Ousted CNN boss Jeff Zucker wants to make another foray into the news business by proposing to snap up a bankrupt British publishing group.
Zucker, the chief executive of investment group RedBird IMI, has reportedly agreed to fork over about $750 million to the Barclay family — owners of the Telegraph newspaper and Spectator magazine — that would allow them to repay their nearly $1.4 billion debt to Lloyds Banking Group.
RedBird would then have an option to convert the loan secured against the publications into equity, Financial Times reported on Monday.
The other portion of the debt financing would come from International Media Investments — the investment vehicle backed by Manchester City owner Sheikh Mansour bin Zayed Al Nahyan — secured against other Barclay family businesses and commercial interests, the FT reported.
Those assets include the Very retail and financial services group.
Lloyds seized the publications in June from the the Barclay brothers — Sir David and Sir Frederick — who bought the titles from Conrad Black in 2004 for $1.3 billion.
If Lloyds agrees to the proposal, the deal will mark the end of the Barclay family ownership of the Telegraph, a conservative broadsheet founded in 1855, and The Spectator, which has been published weekly since 1828.
“RedBird IMI are entirely committed to maintaining the existing editorial team of the Telegraph and Spectator publications, and believe that editorial independence for these titles is essential to protecting their reputation and credibility,” a rep for RedBird IMI told the PressGazette.
“We are excited by the opportunity to support the titles’ existing management to expand the reach of the titles in the UK, the US and other English-speaking countries,” the rep for Zucker’s Abu Dhabi-backed investment fund added.
A deal would end months of speculation over a sale to potential bidders, which have included Lord Rothermere’s Daily Mail and General Trust, David Montgomery’s National World, German publisher Axel Springer (before it pulled out) and GB News investor Sir Paul Marshall.

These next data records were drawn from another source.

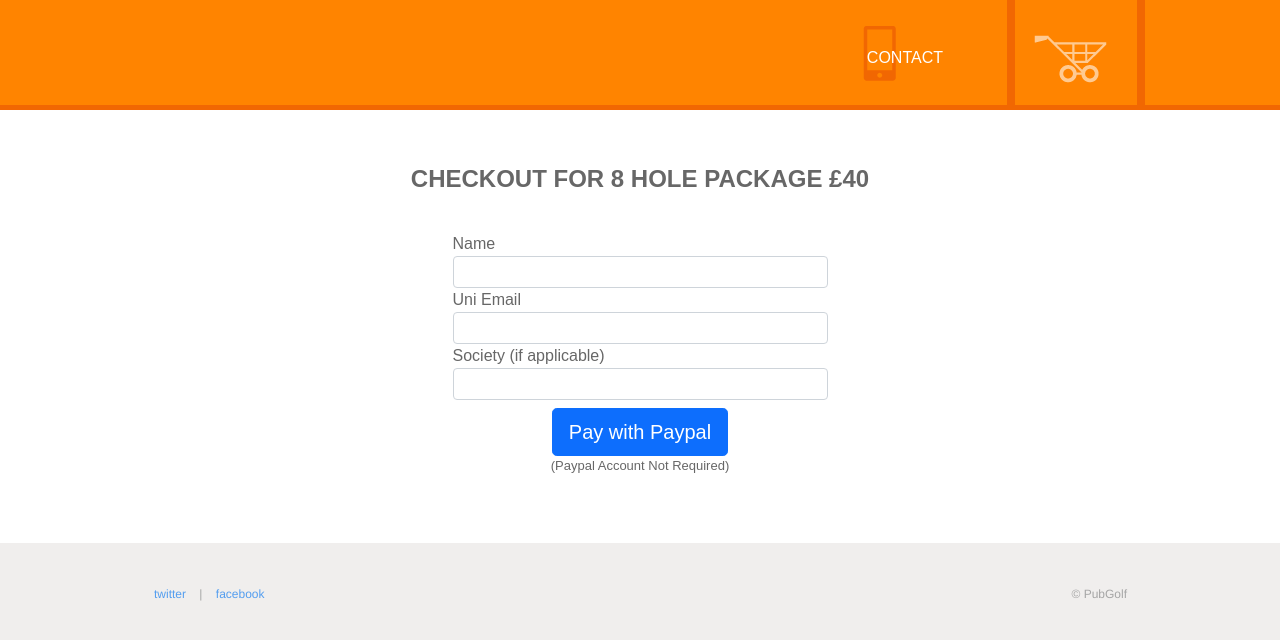
After one commit to AnthonyKeung/Pub_Golf_MVP, a Flask app: page /checkout in a window 1280 px wide. The commit adds this page. Shown: the top 640 px of the page. Run offline with Flask 3, Linux system fonts and the light colour scheme; some libraries are stand-ins or nearby versions.

Commit message:
paypal integration half done

```diff
--- a/app.py
+++ b/app.py
@@ -46,40 +46,7 @@ products_info = [
 # Functions
 
 
-def get_list_view_html(product):
-    """Function to return html for given shirt
 
-    The product argument should be a dictionary in this structure:
-    {
-        "id": "shirt_id",
-        "name": "name_of_shirt",
-        "img": "image_name.jpg",
-        "price": price_of_shirt_as_int_or_flat,
-        "paypal": "paypal_id"
-        "sizes": ["array_of_sizes"]
-    }
-
-    The html is returned in this structure:
-    <li>
-      <a href="shirt/shirt_id">
-        <img src="/static/shirt_img" alt="shirt_name">
-        <p>View Details</p>
-      </a>
-    </li>
-    """
-    output = ""
-    image_url = url_for("static", filename=product["img"])
-    shirt_url = url_for("shirt", product_id=product["id"])
-    output = output + "<li>"
-    output = output + '<a href="' + shirt_url + '">'
-    output = (
-        output + '<img src="' + image_url +
-        '" al  t="' + product["name"] + '">')
-    output = output + "<p>View Details</p>"
-    output = output + "</a>"
-    output = output + "</li>"
-
-    return output
 
 
 # Routes
@@ -91,12 +58,6 @@ def index():
     context = {"page_title": "PubGolf", "current_year": date.today().year}
     counter = 0
     product_data = []
-    for product in products_info:
-        counter += 1
-        if counter < 5:  # Get first 4 shirts
-            product_data.append(
-                Markup(get_list_view_html(product))
-            )
     context["product_data"] = Markup("".join(product_data))
     return render_template("index.html", quantity=['1','2','3','4','5','6','7','8','9','10','11','12','13','14','15','16','17','18','19','20'], **context)
 
@@ -116,16 +77,10 @@ def shirts():
     return render_template("shirts.html", **context)
 
 
-@app.route("/shirt/<product_id>")
-def shirt(product_id):
-    """Function for Individual Shirt Page"""
-    context = {"page_title": "PubGolf", "current_year": date.today().year}
-    my_product = ""
-    for product in products_info:
-        if product["id"] == product_id:
-            my_product = product
-    context["product"] = my_product
-    return render_template("shirt.html", **context)
+@app.route("/checkout")
+def checkout():
+    """Function for checkout page"""
+    return render_template("checkout.html")
 
 
 @app.route("/receipt")
--- a/paypal_test_account.txt
+++ b/paypal_test_account.txt
@@ -4,5 +4,7 @@ tester101
 
 mvp app
 
+Client ID
 ATlzYRh2ppFMu9jC1ejic_EPkqVaD_zcBqekHT-NKysWKifAHUpnvsdrAoVHXB7M_kRA2d9CurG8U5ge
+
 EEBRX3qoqVB7REF5yp5_AJhkVQOzDpMvI8ggT8u-xGRef32KXFrTbKr1b8tQZnah_E56021cRzCiQazw
--- a/static/style.css
+++ b/static/style.css
@@ -612,11 +612,11 @@ body {font-family: 'Oswald', sans-serif; background:#f0eeed; color: #676767;}
     line-height: 1.6;
     font-weight: normal;
 }
-.section.page .shirt-details h1 {
+.section.page .checkout-details h1 {
     text-align: left;
 }
 .section.page p {width: 375px; margin-left: auto; margin-right: auto; }
-.section.page .shirt-details h1 .price {color: #9d9f4e; padding-right: 10px; font-size: 34px;}
+.section.page .checkout-details h1 .price {color: #9d9f4e; padding-right: 10px; font-size: 34px;}
 .section.shirts {padding-bottom: 42px; background: #fff;}
 .section.shirts h2 {
     font-size: 24px;
@@ -682,11 +682,11 @@ body {font-family: 'Oswald', sans-serif; background:#f0eeed; color: #676767;}
     padding: 36px 0 61px;
 }
 .shirt-picture img {width: 292px;}
-.shirt-details {
+.checkout-details {
     width: 460px;
     float: right;
 }
-.shirt-details form {
+.checkout-details form {
     margin-left: 0;
 }
 form {width: 375px; margin: 34px auto;}
@@ -716,10 +716,9 @@ form input[type="submit"] {
     background: #9c9f4e;
     color: #FFF;
     -webkit-border-radius: 2px;
-    border-radius: 2px;
-    font-size: 14px;
+    border-radius: 4px;
+    font-size: 16px;
     text-transform: uppercase;
-    padding: 14px;
 }
 .breadcrumb {
     font-family: Helvetica, Arial, sans-serif;
--- /dev/null
+++ b/templates/checkout.html
@@ -0,0 +1,74 @@
+{% extends "layout.html" %}
+{% block body %}
+<script src="https://www.paypal.com/sdk/js?client-id=ATlzYRh2ppFMu9jC1ejic_EPkqVaD_zcBqekHT-NKysWKifAHUpnvsdrAoVHXB7M_kRA2d9CurG8U5ge&currency=GBP"></script>
+    <div class="section page">
+
+        <div class="container">
+
+
+
+                <h1 style="font-size: x-large; font-weight: bolder;">Checkout for 8 Hole Package £40</h1>
+
+
+
+                <form target="paypal" action="https://www.paypal.com/cgi-bin/webscr" method="post">
+
+
+                        <div class="form-group">
+                          <label for="formGroupExampleInput">Name</label>
+                          <input type="text" class="form-control" id="formGroupExampleInput" placeholder="">
+                        </div>
+                        <div class="form-group">
+                          <label for="formGroupExampleInput2">Uni Email</label>
+                          <input type="text" class="form-control" id="formGroupExampleInput2" placeholder="">
+                        </div>
+                        <div class="form-group">
+                            <label for="formGroupExampleInput2">Society (if applicable)</label>
+                            <input type="text" class="form-control" id="formGroupExampleInput2" placeholder="">
+                          </div>
+
+                    <input type="hidden" name="cmd" value="_s-xclick">
+                    <input type="hidden" name="hosted_button_id" value="gg">
+                    <input type="hidden" name="item_name" value="8Hole">
+                    <input type="hidden" name="price" value="40">
+
+                    <div class="buttonholder" style="text-align: center; margin-top: 2%;">
+                        <button type="submit" class="btn btn-primary btn-lg">Pay with Paypal</button>
+                    <p style="font-size: small; margin-top: 0%;">(Paypal Account Not Required)</p>
+                    </div>
+
+
+<!-- Set up a container element for the button -->
+<div id="paypal-button-container"></div>
+<script>
+    paypal.Buttons({
+        // Sets up the transaction when a payment button is clicked
+        createOrder: (data, actions) => {
+            return actions.order.create({
+                purchase_units: [{
+                    amount: {
+                        value: '40' // Can also reference a variable or function
+                    }
+                }]
+            });
+        },
+        // Finalize the transaction after payer approval
+        onApprove: (data, actions) => {
+            return actions.order.capture().then(function (orderData) {
+                // Successful capture! For dev/demo purposes:
+                console.log('Capture result', orderData, JSON.stringify(orderData, null, 2));
+                const transaction = orderData.purchase_units[0].payments.captures[0];
+                alert(`Transaction ${transaction.status}: ${transaction.id}\n\nSee console for all available details`);
+                // When ready to go live, remove the alert and show a success message within this page. For example:
+                // const element = document.getElementById('paypal-button-container');
+                // element.innerHTML = '<h3>Thank you for your payment!</h3>';
+                // Or go to another URL:  actions.redirect('thank_you.html');
+            });
+        }
+    }).render('#paypal-button-container');
+</script>
+
+                </form>
+            </div>
+    </div>
+{% endblock %}
--- a/templates/layout.html
+++ b/templates/layout.html
@@ -44,14 +44,7 @@
 			<p>&copy;{{ current_year }} PubGolf</p>
 
 		</div>
-		<div class="tacbox">
-			<div class="form-check" style="margin-top: 2%;">
-				<input class="form-check-input" type="checkbox" value="" id="flexCheckDefault">
-				<label class="form-check-label" for="flexCheckDefault">
-					Must Accept <a href="#" onClick="MyWindow=window.open('/termsandconditions','MyWindow','width=600,height=300');">Terms and Conditions
-				</label>
-			</div>
-		</div>
+
 	</div>
 
 	<script src="https://cdn.jsdelivr.net/npm/bootstrap@5.0.2/dist/js/bootstrap.bundle.min.js" integrity="sha384-MrcW6ZMFYlzcLA8Nl+NtUVF0sA7MsXsP1UyJoMp4YLEuNSfAP+JcXn/tWtIaxVXM" crossorigin="anonymous"></script>
```
Also changed, not shown: templates/index.html (+17 -7 lines), templates/shirt.html (deleted, +0 -52 lines).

Any transfer of ownership will be the subject of regulatory review, especially as fears rise in the UK over the influence the United Arab Emirates may have on British publications.
A group of Conservative Members of Parliament, writing to Culture Secretary Lucy Frazer and Deputy Prime Minister Oliver Dowden, urged “close scrutiny” of the deal.
In a letter published in Bloomberg over the weekend, they wrote: “Material influence over a quality national newspaper being passed to a foreign ruler at any time should raise concerns, but given the current geopolitical context, such a deal must be investigated.”
Zucker, who was pushed out at CNN in 2022 after failing to reveal his relationship with a co-worker, has been on the hunt for deals. Last month, RedBird IMI scooped up a minority stake in online newsletter Front Office Sports.
Zucker had reportedly also been eyeing other media properties, including the Washington Post, Semafor, Puck and Air Mail — the media company founded by former Vanity Fair editor Graydon Carter.
He has yet to announce any deals with those properties.